[ASSIGNMENT] Among the entries below, find all lines that include "methods" and copy them.

※ ※ ※

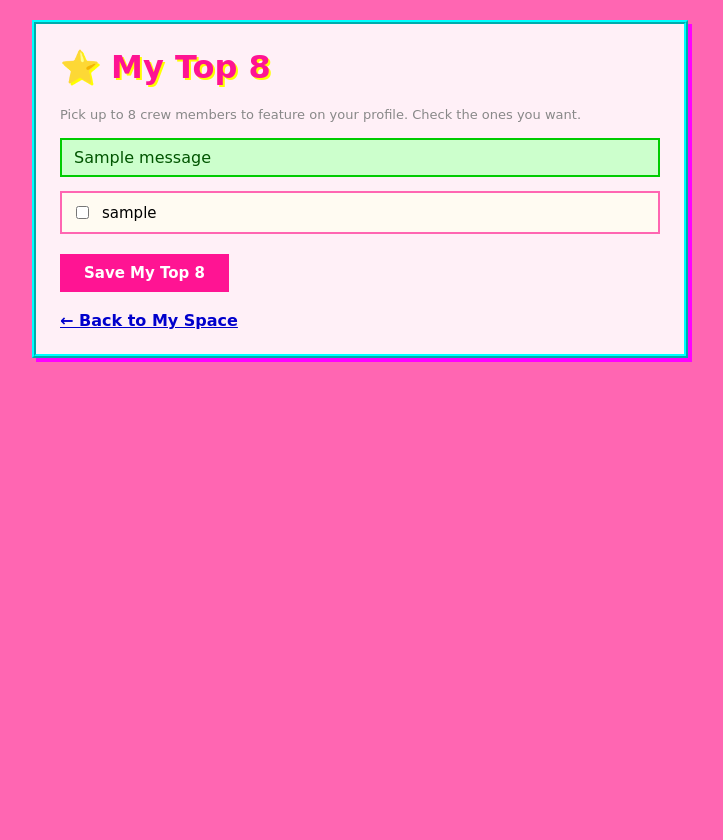
After one commit to brickface082/millennial-space, a Flask app: page /top8 in a window 1280 px wide. The commit adds this page. Shown: the whole page, without its empty margins (280-1003 px from the left). Run offline with Flask 3, Linux system fonts and the light colour scheme; a user stored in the database is signed in; tables that the repository leaves empty hold one stand-in row (values such as "Sample post"); one stand-in notice (Sample message) is shown.

Commit message:
T016 - Top 8 feature

```diff
--- a/app.py
+++ b/app.py
@@ -37,6 +37,7 @@ class User(db.Model, UserMixin):
     bg_image = db.Column(db.String(120), default="")
     youtube_url = db.Column(db.String(200), default="")
     spotify_url = db.Column(db.String(200), default="")
+    top8 = db.Column(db.String(200), default="")
 
     def __repr__(self):
         return f"User({self.username})"
@@ -142,7 +143,14 @@ def profile(username):
         if req:
             crew_status = req.status
             crew_request_id = req.id
-    return render_template("profile.html", user=user, posts=posts, comments=comments, crew_status=crew_status, crew_request_id=crew_request_id)
+    top8_users = []
+    if user.top8:
+        for uid in user.top8.split(","):
+            if uid:
+                m = User.query.get(int(uid))
+                if m:
+                    top8_users.append(m)
+    return render_template("profile.html", user=user, posts=posts, comments=comments, crew_status=crew_status, crew_request_id=crew_request_id, top8_users=top8_users)
 
 @app.route("/edit", methods=["GET", "POST"])
 @login_required
@@ -224,6 +232,27 @@ def crew_requests():
     pending = CrewRequest.query.filter_by(to_id=current_user.id, status="pending").all()
     return render_template("crew_requests.html", pending=pending)
 
+@app.route("/top8", methods=["GET", "POST"])
+@login_required
+def top8():
+    crew = CrewRequest.query.filter(
+        ((CrewRequest.from_id == current_user.id) | (CrewRequest.to_id == current_user.id)),
+        CrewRequest.status == "accepted"
+    ).all()
+    crew_members = []
+    for r in crew:
+        member = r.to_user if r.from_id == current_user.id else r.from_user
+        crew_members.append(member)
+
+    if request.method == "POST":
+        selected = request.form.getlist("top8")[:8]
+        current_user.top8 = ",".join(selected)
+        db.session.commit()
+        flash("Top 8 updated!", "success")
+        return redirect(url_for("profile", username=current_user.username))
+    current_top8 = current_user.top8.split(",") if current_user.top8 else []
+    return render_template("top8.html", crew_members=crew_members, current_top8=current_top8)
+
 @app.route("/post/<int:post_id>/delete", methods=["POST"])
 @login_required
 def delete_post(post_id):
--- /dev/null
+++ b/templates/top8.html
@@ -0,0 +1,53 @@
+<!DOCTYPE html>
+<html>
+<head>
+    <meta charset="UTF-8">
+    <meta name="viewport" content="width=device-width, initial-scale=1.0">
+    <title>My Top 8 - Millennial Space</title>
+    <style>
+        body { background-color: #ff66b2; font-family: 'Comic Sans MS', cursive; margin: 0; padding: 20px; min-height: 100vh; }
+        .box { background: rgba(255,255,255,0.9); max-width: 600px; margin: 0 auto; padding: 24px; border: 4px ridge #00ffff; box-shadow: 4px 4px 0px #ff00ff; }
+        h1 { color: #ff1493; text-shadow: 2px 2px #ffff00; margin-top: 0; }
+        .crew-list { list-style: none; padding: 0; margin: 0 0 20px 0; }
+        .crew-list li { padding: 10px; border: 2px solid #ff66b2; margin-bottom: 8px; background: rgba(255,255,240,0.75); display: flex; align-items: center; gap: 10px; }
+        .crew-list label { cursor: pointer; font-size: 15px; }
+        .btn { background: #ff1493; color: white; border: none; padding: 10px 24px; font-family: inherit; font-size: 15px; cursor: pointer; font-weight: bold; }
+        .btn:hover { background: #cc0077; }
+        .flash { padding: 8px 12px; margin-bottom: 14px; background: #ccffcc; border: 2px solid #00cc00; color: #005500; }
+        a { color: #0000cc; font-weight: bold; }
+        .note { font-size: 13px; color: #888; margin-bottom: 16px; }
+    </style>
+</head>
+<body>
+<div class="box">
+    <h1>⭐ My Top 8</h1>
+    <p class="note">Pick up to 8 crew members to feature on your profile. Check the ones you want.</p>
+
+    {% with messages = get_flashed_messages(with_categories=true) %}
+        {% for category, message in messages %}
+            <div class="flash">{{ message }}</div>
+        {% endfor %}
+    {% endwith %}
+
+    {% if crew_members %}
+    <form method="POST">
+        <ul class="crew-list">
+            {% for member in crew_members %}
+            <li>
+                <input type="checkbox" name="top8" value="{{ member.id }}" id="m{{ member.id }}"
+                    {% if member.id|string in current_top8 %}checked{% endif %}>
+                <label for="m{{ member.id }}">{{ member.username }}</label>
+            </li>
+            {% endfor %}
+        </ul>
+        <input class="btn" type="submit" value="Save My Top 8">
+    </form>
+    {% else %}
+        <p style="color:#888;font-style:italic;">You don't have any crew members yet. Add some crew first!</p>
+    {% endif %}
+
+    <br>
+    <a href="{{ url_for('profile', username=current_user.username) }}">← Back to My Space</a>
+</div>
+</body>
+</html>
```
Also changed, not shown: templates/profile.html (+22 -3 lines).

※ ※ ※

[REPLY TO THE TASK]
 @app.route("/edit", methods=["GET", "POST"])
+@app.route("/top8", methods=["GET", "POST"])
 @app.route("/post/<int:post_id>/delete", methods=["POST"])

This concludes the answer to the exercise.